This week’s plant for #WildEdibleWednesday is Stellaria media, or Common Chickweed. A member of the carnation family, Chickweed is another great example of a common lawn weed that’s way, way more valuable and useful than the grass that grows around it. It grows almost everywhere, and is one of the rockstars of the edible and medicinal plant world. The name comes from the fact that all manner of poultry absolutely love it, and chickens will seek it out above all other wild plants.

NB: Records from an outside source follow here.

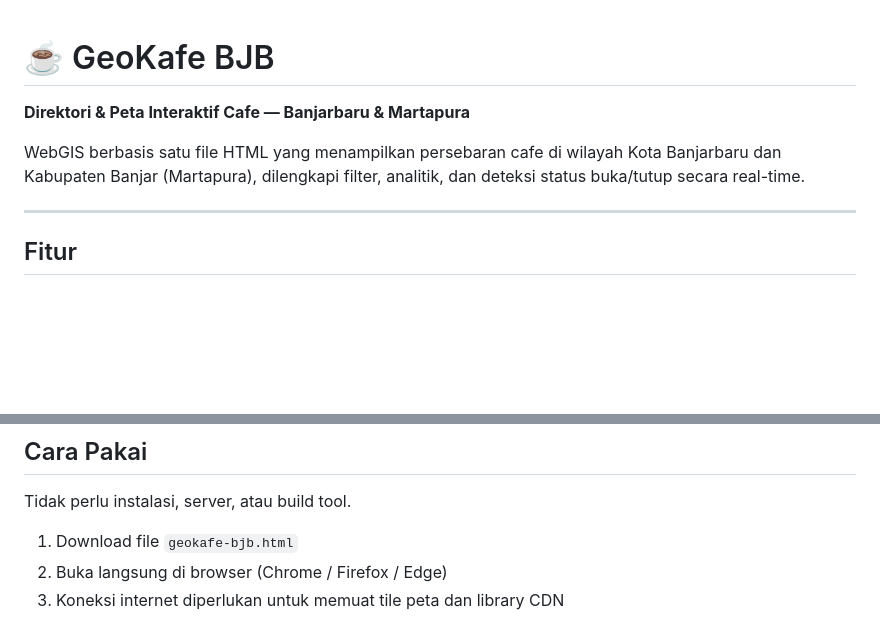
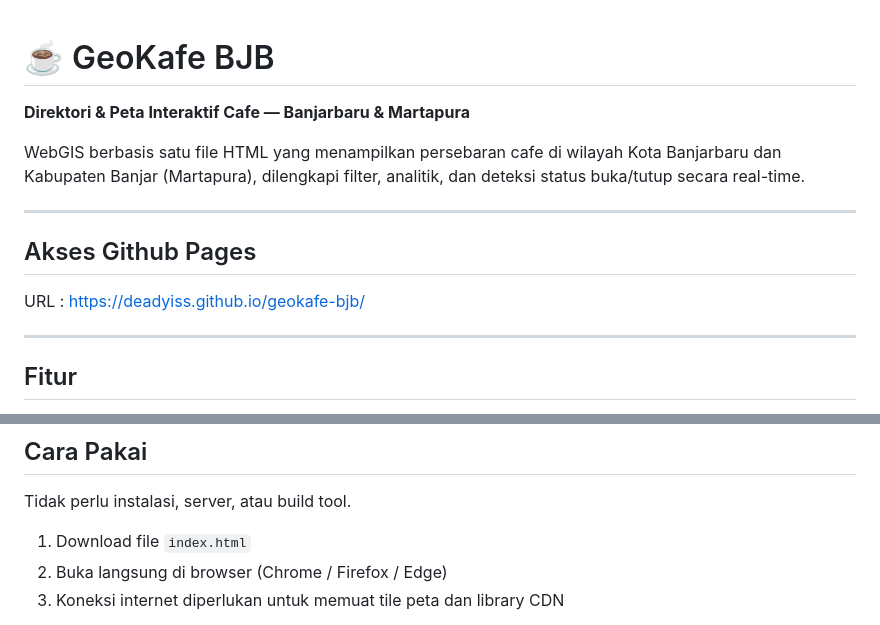
Before and after one commit to deadyiss/geokafe-bjb, a Markdown page: README.md, 2 parts joined by grey strips. Rendered like a GitHub page; blank space fills up the shorter version.

```diff
--- a/README.md
+++ b/README.md
@@ -1,11 +1,15 @@
 # ☕ GeoKafe BJB
+
 
 **Direktori & Peta Interaktif Cafe — Banjarbaru & Martapura**
 
 WebGIS berbasis satu file HTML yang menampilkan persebaran cafe di wilayah Kota Banjarbaru dan Kabupaten Banjar (Martapura), dilengkapi filter, analitik, dan deteksi status buka/tutup secara real-time.
 
 ---
+## Akses Github Pages
+URL : https://deadyiss.github.io/geokafe-bjb/
 
+---
 ## Fitur
 
 - **Peta Interaktif** — marker berwarna per kategori cafe, cluster otomatis saat zoom out
@@ -27,7 +31,7 @@ WebGIS berbasis satu file HTML yang menampilkan persebaran cafe di wilayah Kota
 
 Tidak perlu instalasi, server, atau build tool.
 
-1. Download file `geokafe-bjb.html`
+1. Download file `index.html`
 2. Buka langsung di browser (Chrome / Firefox / Edge)
 3. Koneksi internet diperlukan untuk memuat tile peta dan library CDN
 
```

Chickweed is one of the hardiest and most common plants on earth. Native to northern Europe, it has naturalized on every continent – even Antarctica. It thrives in the humid tropical regions of central and south America, the scrublands of Africa and India, meadows on remote Pacific islands, and inside the Arctic circle. It can adapt to nearly any conditions as long as it’s not too dry. However, it is most often found in cool, moist areas of part shade. In hot climates, it prefers full shade, or is only active in the spring and fall months. In Georgia, this means that it’s most easily sourced right now, that is, in early spring before the summer sun scorches it. Look for it in open woods, pastures, fields, roadsides, abandoned construction sites, and of course, lawns.

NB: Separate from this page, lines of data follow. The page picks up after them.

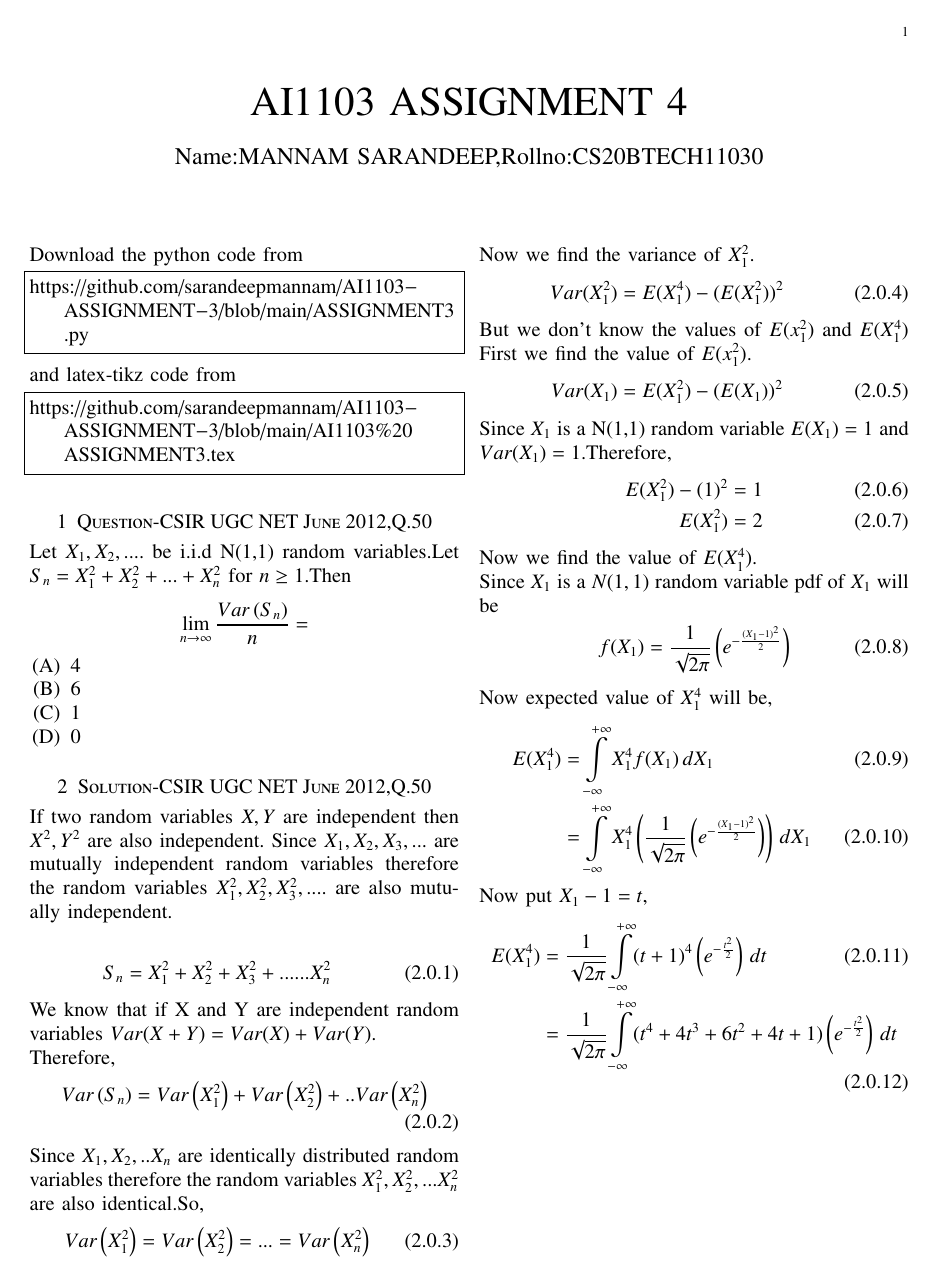
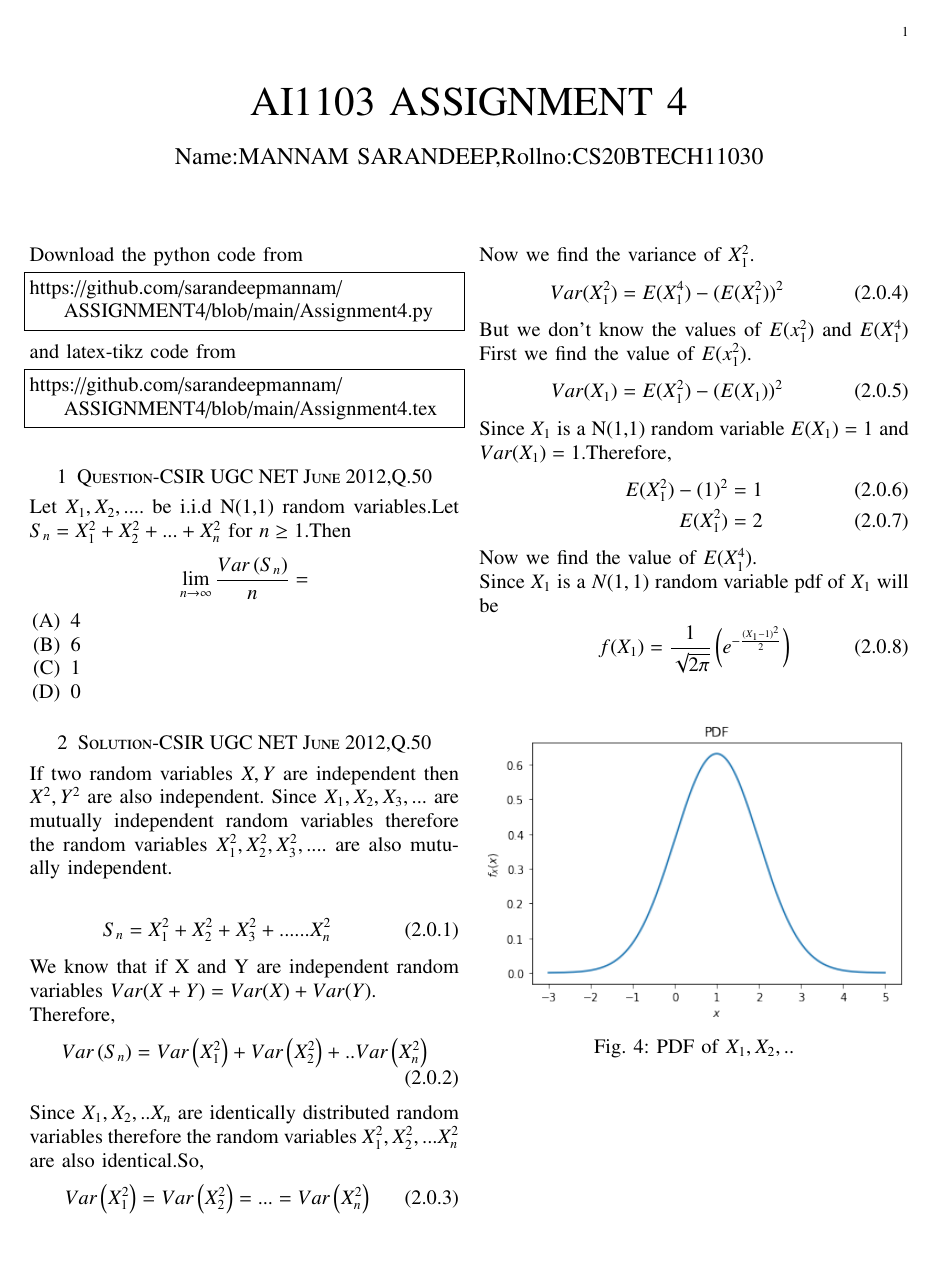
Before and after one commit to sarandeepmannam/ASSIGNMENT4, a LaTeX problem sheet (Assignment4.tex): page 1 of 2. Compiled offline with pdfLaTeX.

Commit message:
Update Assignment4.tex

```diff
--- a/Assignment4.tex
+++ b/Assignment4.tex
@@ -128,13 +128,13 @@ columns=fullflexible
 
 Download the python code from
 \begin{lstlisting}
-https://github.com/sarandeepmannam/AI1103-ASSIGNMENT-3/blob/main/ASSIGNMENT3.py
+https://github.com/sarandeepmannam/ASSIGNMENT4/blob/main/Assignment4.py
 \end{lstlisting}
 %
 and latex-tikz code from
 %
 \begin{lstlisting}
-https://github.com/sarandeepmannam/AI1103-ASSIGNMENT-3/blob/main/AI1103%20ASSIGNMENT3.tex
+https://github.com/sarandeepmannam/ASSIGNMENT4/blob/main/Assignment4.tex
 \end{lstlisting}
 \section{Question-CSIR UGC NET June 2012,Q.50}
 Let $X_{1},X_{2},....$ be i.i.d N(1,1) random variables.Let $S_{n}=X_{1}^{2}+X_{2}^2+...+X_{n}^{2}$ for $n\ge1$.Then $$\lim_{n \to \infty}{\frac{Var\brak{S_{n}}}{n}}=$$
@@ -181,6 +181,13 @@ Now we find the value of $E(X_{1}^4)$.
 \begin{align}
     f(X_{1})=\frac{1}{\sqrt{2\pi}}\brak{e^{-\frac{(X_{1}-1)^2}{2}}}
 \end{align}
+\begin{figure}[h]
+    \centering
+    \includegraphics[width=\columnwidth]{PDF.png}
+    \caption{PDF of $X_{1},X_{2},..$}
+    \label{fig:my_label}
+\end{figure}
+
 Now expected value of $X_{1}^{4}$ will be,
 \begin{align}
    E(X_{1}^4)&=\int\limits_{-\infty}^{+\infty}X_{1}^{4}f(X_{1})\,dX_{1}
```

Chickweed is an annual herbaceous forb. It dies off every year and re-grows from last year’s seeds. In ideal conditions, it grows in thick, tangled mats on the ground, choking out other vegetation (especially lawn grass). It is a small plant, rarely growing more than 6” tall, although its weak stems will sometimes trail to 18”. Its leaves are up to an inch long but usually smaller, and its tiny white flowers are smaller than a pinky fingernail. It has a unique habit: at night or in bad weather, the leaves and flowers fold up and the plant “sleeps.” This can be valuable to woodsmen, as the leaves are triggered by barometric pressure changes, and will fold before it actually starts to rain, kind of like an early warning system to seek shelter. It has no deadly mimics, but does resemble some toxic plants such as Drymaria. There are three ways to positively identify it: One is to break the stems – if it has milky white sap, it’s not chickweed. Let it be. Another is to check the hairs on the stems. Mimics have hairy projections all the way around the stem, chickweed has hairs on only one side of the stem that alternate with every leaf. And finally, the sheath of the stem separates easily from the core – gently twist and pull, and the two will come apart.
Chickweed is a great edible. Eaten raw, it’s probably one of the best-tasting wild greens in our area. It’s got a mild, delicate flavor that’s very slightly sweet. It’s an excellent addition to a salad, or as a salad in its own right. It also works well in sandwiches or wraps as a replacement for bean or alfalfa sprouts, if you’re into that kind of thing. It’s good cooked as well, but keep in mind that its tiny leaves don’t need much cooking time. If you’re using it in soups or stews, add it in the last five minutes of cooking. It can be used in any recipe that calls for cooked spinach. It’s highly nutritious as well – Chickweed is loaded with vitamins C, A, and K, calcium, magnesium, riboflavin, zinc, selenium, thiamin, and copper. It’s also high in fiber and is a natural digestive stimulant, so if you’re having trouble getting things moving, chickweed might be the ticket.
Which leads to chickweed as a medicinal herb. Chickweed is almost on the same level as Plantain when it comes to medicinal uses. Externally, a poultice of the leaves can be used in the same manner as plantain – for cuts, bruises, scrapes, burns, and insect stings. Chickweed poultice is also useful for helping calm down skin inflammations ranging from acne to eczema to psoriasis. It has a cooling effect which helps soothe irritated skin. A salve made from the plant is even better.
Internally, chickweed is an anti-inflammatory, analgesic, diuretic, expectorant, antihistamine, and bronchodilator. A tea or infusion is useful for treating chronic inflammatory pain associated with rheumatism or arthritis. It’s also useful for relieving menstrual pain. As a diuretic, it’s been traditionally used as a flush for kidney and bladder health. As an expectorant and bronchodilator, it works well for treating mild coughs and colds. Most interestingly, it can serve as an antihistamine for relieving allergy symptoms… keep that one in mind in a few weeks!
Chickweed is just another example of how the most valuable plants in your yard are probably the ones you’ve been trying to kill. Along with plantain, oxalis, lamb’s ear, burdock, dandelion, and many more, there’s a whole salad bar and pharmacy right outside your front door. Just remember when foraging to make sure that wherever you’re gathering from hasn’t been sprayed with pesticides or herbicides. Organophosphate poisoning is no joke. In a few weeks once everything greens up a little more, we’d like to propose the Yard Salad Challenge: forage a salad from your yard (or nearby area), post a photo or video, and tag us in it. Our favorite one will get a social media shout-out and win a prize! More details to come. In the meantime, start foraging!